## REQUIRED WORK
Return all lines of the data in which the string "green" occurs.

## Screenshot and code edit data
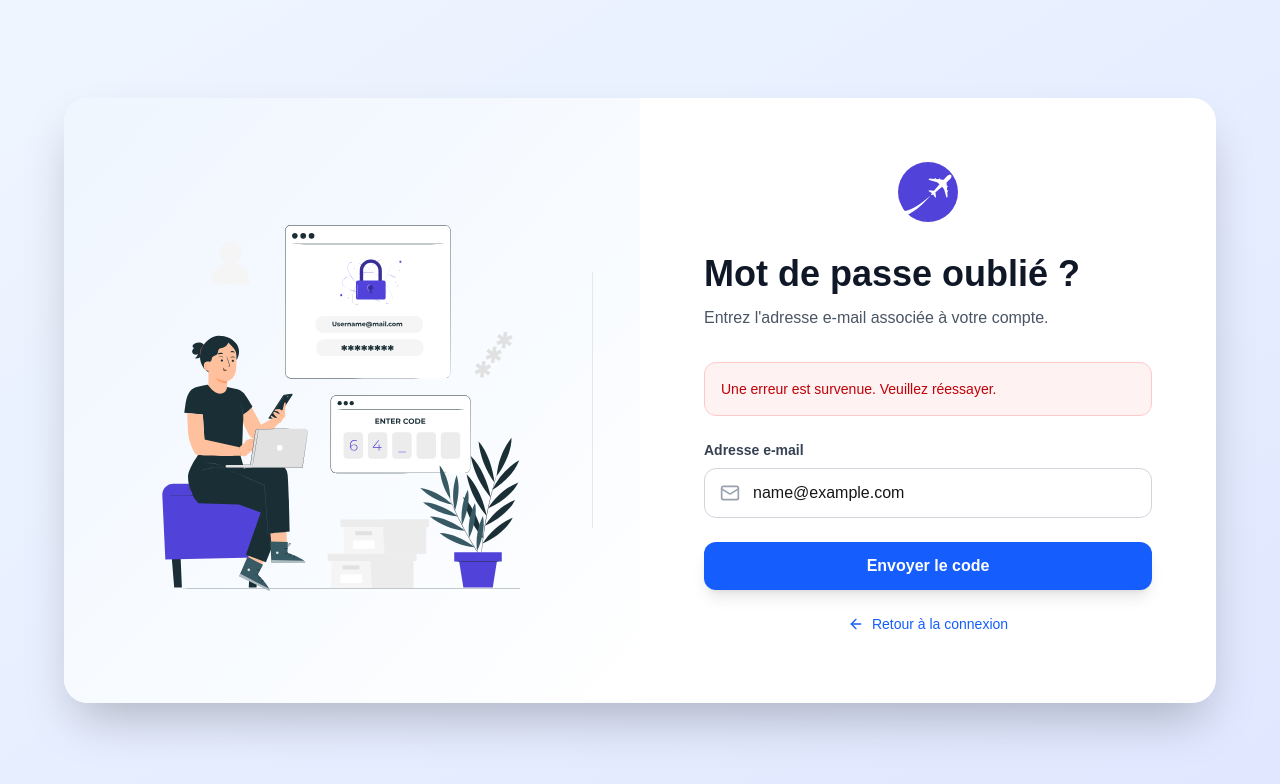
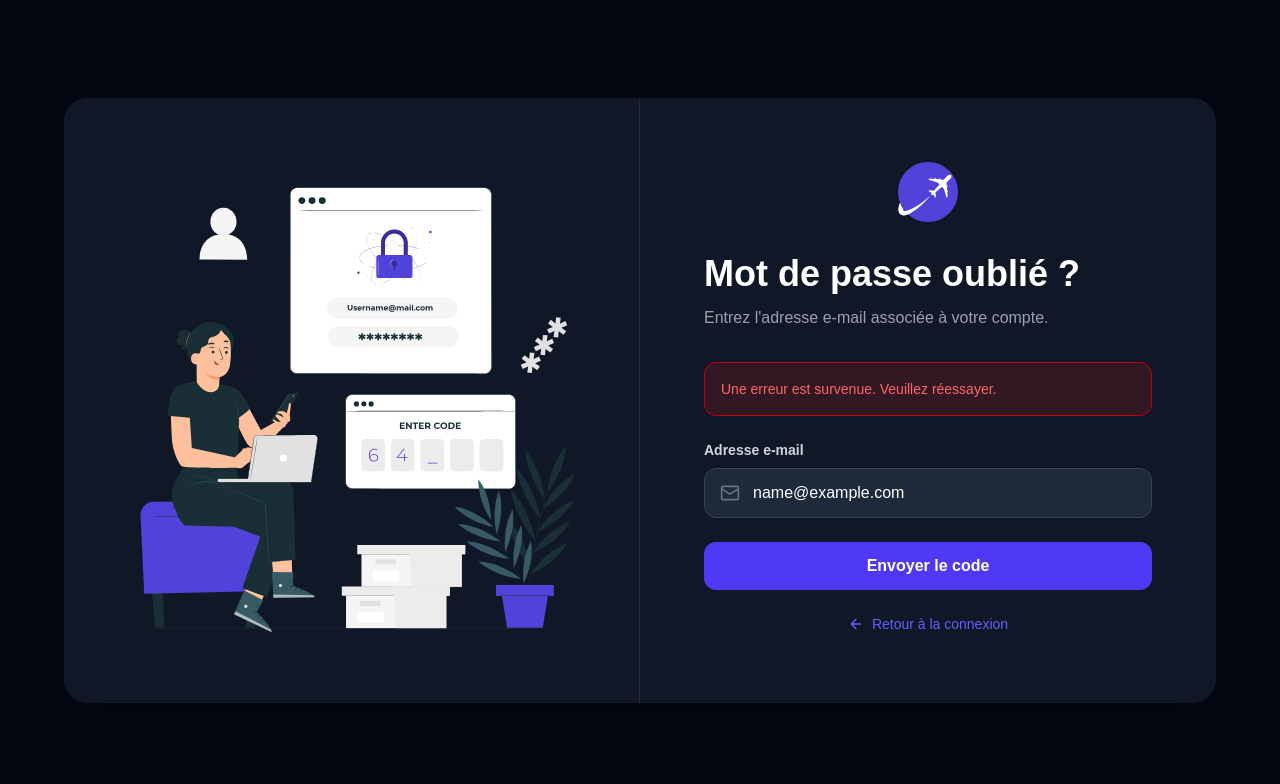
Before and after one commit to hadhemi13/Travel-Agency-, a Next.js app: page /forget-pass in a window 1280 px wide. Both pictures are taken after typing "name@example.com" into the empty fields and a click on the button "Envoyer le code". Shown: the top 784 px of the page. Built offline with nearby package versions, Linux system fonts and the light colour scheme; no server answers.

Commit message:
forget password css

```diff
--- a/src/app/forget-pass/page.tsx
+++ b/src/app/forget-pass/page.tsx
@@ -72,13 +72,14 @@ const ForgotPassword = () => {
   };
 
   return (
-    <section className="min-h-screen flex items-center justify-center bg-gradient-to-br from-blue-50 to-indigo-100 p-4">
-      <div className="w-full max-w-6xl mx-auto">
-        <div className="bg-white shadow-2xl rounded-3xl overflow-hidden">
+    <main className="min-h-screen bg-gray-950">
+      <section className="min-h-screen flex items-center justify-center p-4">
+        <div className="w-full max-w-6xl">
+          <div className="bg-gray-900 shadow-2xl rounded-3xl overflow-hidden">
             <div className="grid grid-cols-1 lg:grid-cols-2">
               {/* 🖼️ Left Image Section */}
-            <div className="order-2 lg:order-1 flex items-center justify-center bg-gradient-to-br from-blue-50 to-white">
-              <div className="w-full max-w-md p-10">
+              <div className="hidden lg:flex items-center justify-center p-10 bg-gray-900 relative">
+                <div className="w-full max-w-md">
                   <Image
                     src="/assets/images/element/forgot-pass.svg"
                     alt="Forgot Password"
@@ -87,11 +88,11 @@ const ForgotPassword = () => {
                     className="w-full h-auto"
                   />
                 </div>
-              <div className="hidden lg:block w-px h-64 bg-gray-200 ml-8"></div>
+                <div className="absolute right-0 top-0 bottom-0 w-px bg-gray-800 hidden lg:block" />
               </div>
 
               {/* 🔐 Form Section */}
-            <div className="order-1 lg:order-2 p-8 sm:p-12 lg:p-16">
+              <div className="p-8 sm:p-12 lg:p-16">
                 {/* Logo */}
                 <div className="mb-8 flex items-center justify-center">
                   <Link href="/">
@@ -105,12 +106,12 @@ const ForgotPassword = () => {
                   </Link>
                 </div>
 
-              <h1 className="text-3xl sm:text-4xl font-bold text-gray-900 mb-3">
+                <h1 className="text-3xl sm:text-4xl font-bold text-white mb-3">
                   {step === "email"
                     ? "Mot de passe oublié ?"
                     : "Réinitialiser le mot de passe"}
                 </h1>
-              <p className="text-gray-600 mb-8">
+                <p className="text-gray-400 mb-8">
                   {step === "email"
                     ? "Entrez l'adresse e-mail associée à votre compte."
                     : "Entrez le code envoyé à votre e-mail et votre nouveau mot de passe."}
@@ -118,12 +119,12 @@ const ForgotPassword = () => {
 
                 {/* ✅ Success / ❌ Error Messages */}
                 {message && (
-                <div className="bg-green-50 border border-green-200 rounded-xl p-4 mb-6 text-sm text-green-700">
+                  <div className="bg-green-900/30 border border-green-700 rounded-xl p-4 mb-6 text-sm text-green-400">
                     {message}
                   </div>
                 )}
                 {error && (
-                <div className="bg-red-50 border border-red-200 rounded-xl p-4 mb-6 text-sm text-red-700">
+                  <div className="bg-red-900/30 border border-red-700 rounded-xl p-4 mb-6 text-sm text-red-400">
                     {error}
                   </div>
                 )}
@@ -131,19 +132,19 @@ const ForgotPassword = () => {
                 {step === "email" ? (
                   <form onSubmit={handleSendCode} className="space-y-6">
                     <div>
-                    <label className="block text-sm font-semibold text-gray-700 mb-2">
+                      <label className="block text-sm font-semibold text-gray-300 mb-2">
                         Adresse e-mail
                       </label>
                       <div className="relative">
                         <div className="absolute inset-y-0 left-0 pl-4 flex items-center pointer-events-none">
-                        <Mail className="h-5 w-5 text-gray-400" />
+                          <Mail className="h-5 w-5 text-gray-500" />
                         </div>
                         <input
                           type="email"
                           value={email}
                           onChange={(e) => setEmail(e.target.value)}
                           required
-                        className="block w-full pl-12 pr-4 py-3 border border-gray-300 rounded-xl focus:ring-2 focus:ring-blue-500 focus:border-transparent transition duration-200"
+                          className="block w-full pl-12 pr-4 py-3 border border-gray-700 bg-gray-800 text-white rounded-xl focus:ring-2 focus:ring-indigo-500 focus:border-transparent transition duration-200"
                           placeholder="nom@exemple.com"
                         />
                       </div>
@@ -152,7 +153,7 @@ const ForgotPassword = () => {
                     <button
                       type="submit"
                       disabled={loading}
-                    className="w-full bg-blue-600 hover:bg-blue-700 disabled:bg-blue-400 text-white font-semibold py-3 px-6 rounded-xl transition duration-200 shadow-lg hover:shadow-xl"
+                      className="w-full bg-indigo-600 hover:bg-indigo-700 disabled:bg-indigo-800 text-white font-semibold py-3 px-6 rounded-xl transition duration-200"
                     >
                       {loading ? "Envoi en cours..." : "Envoyer le code"}
                     </button>
@@ -160,7 +161,7 @@ const ForgotPassword = () => {
                     <div className="text-center">
                       <Link
                         href="/login"
-                      className="inline-flex items-center text-sm text-blue-600 hover:text-blue-700"
+                        className="inline-flex items-center text-sm text-indigo-500 hover:text-indigo-400"
                       >
                         <ArrowLeft className="h-4 w-4 mr-2" />
                         Retour à la connexion
@@ -170,7 +171,7 @@ const ForgotPassword = () => {
                 ) : (
                   <form onSubmit={handleResetPassword} className="space-y-6">
                     <div>
-                    <label className="block text-sm font-semibold text-gray-700 mb-2">
+                      <label className="block text-sm font-semibold text-gray-300 mb-2">
                         Code de réinitialisation
                       </label>
                       <input
@@ -179,13 +180,13 @@ const ForgotPassword = () => {
                         onChange={(e) => setCode(e.target.value)}
                         required
                         maxLength={6}
-                      className="block w-full px-4 py-3 border border-gray-300 rounded-xl focus:ring-2 focus:ring-blue-500 text-center text-2xl tracking-widest"
+                        className="block w-full px-4 py-3 border border-gray-700 bg-gray-800 text-white rounded-xl focus:ring-2 focus:ring-indigo-500 text-center text-2xl tracking-widest"
                         placeholder="123456"
                       />
                     </div>
 
                     <div>
-                    <label className="block text-sm font-semibold text-gray-700 mb-2">
+                      <label className="block text-sm font-semibold text-gray-300 mb-2">
                         Nouveau mot de passe
                       </label>
                       <input
@@ -194,7 +195,7 @@ const ForgotPassword = () => {
                         onChange={(e) => setNewPassword(e.target.value)}
                         required
                         minLength={6}
-                      className="block w-full px-4 py-3 border border-gray-300 rounded-xl focus:ring-2 focus:ring-blue-500"
+                        className="block w-full px-4 py-3 border border-gray-700 bg-gray-800 text-white rounded-xl focus:ring-2 focus:ring-indigo-500"
                         placeholder="••••••"
                       />
                     </div>
@@ -202,7 +203,7 @@ const ForgotPassword = () => {
                     <button
                       type="submit"
                       disabled={loading}
-                    className="w-full bg-blue-600 hover:bg-blue-700 disabled:bg-blue-400 text-white font-semibold py-3 px-6 rounded-xl transition duration-200 shadow-lg hover:shadow-xl"
+                      className="w-full bg-indigo-600 hover:bg-indigo-700 disabled:bg-indigo-800 text-white font-semibold py-3 px-6 rounded-xl transition duration-200"
                     >
                       {loading
                         ? "Réinitialisation..."
@@ -212,7 +213,7 @@ const ForgotPassword = () => {
                     <button
                       type="button"
                       onClick={() => setStep("email")}
-                    className="w-full text-sm text-gray-600 hover:text-gray-900 font-medium"
+                      className="w-full text-sm text-gray-400 hover:text-gray-200 font-medium"
                     >
                       Retour à l'e-mail
                     </button>
@@ -223,6 +224,7 @@ const ForgotPassword = () => {
           </div>
         </div>
       </section>
+    </main>
   );
 };
 
```
Lines whose indentation alone changed are shown as unchanged.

## RESPONSE TO THIS EXERCISE
-                <div className="bg-green-50 border border-green-200 rounded-xl p-4 mb-6 text-sm text-green-700">
+                  <div className="bg-green-900/30 border border-green-700 rounded-xl p-4 mb-6 text-sm text-green-400">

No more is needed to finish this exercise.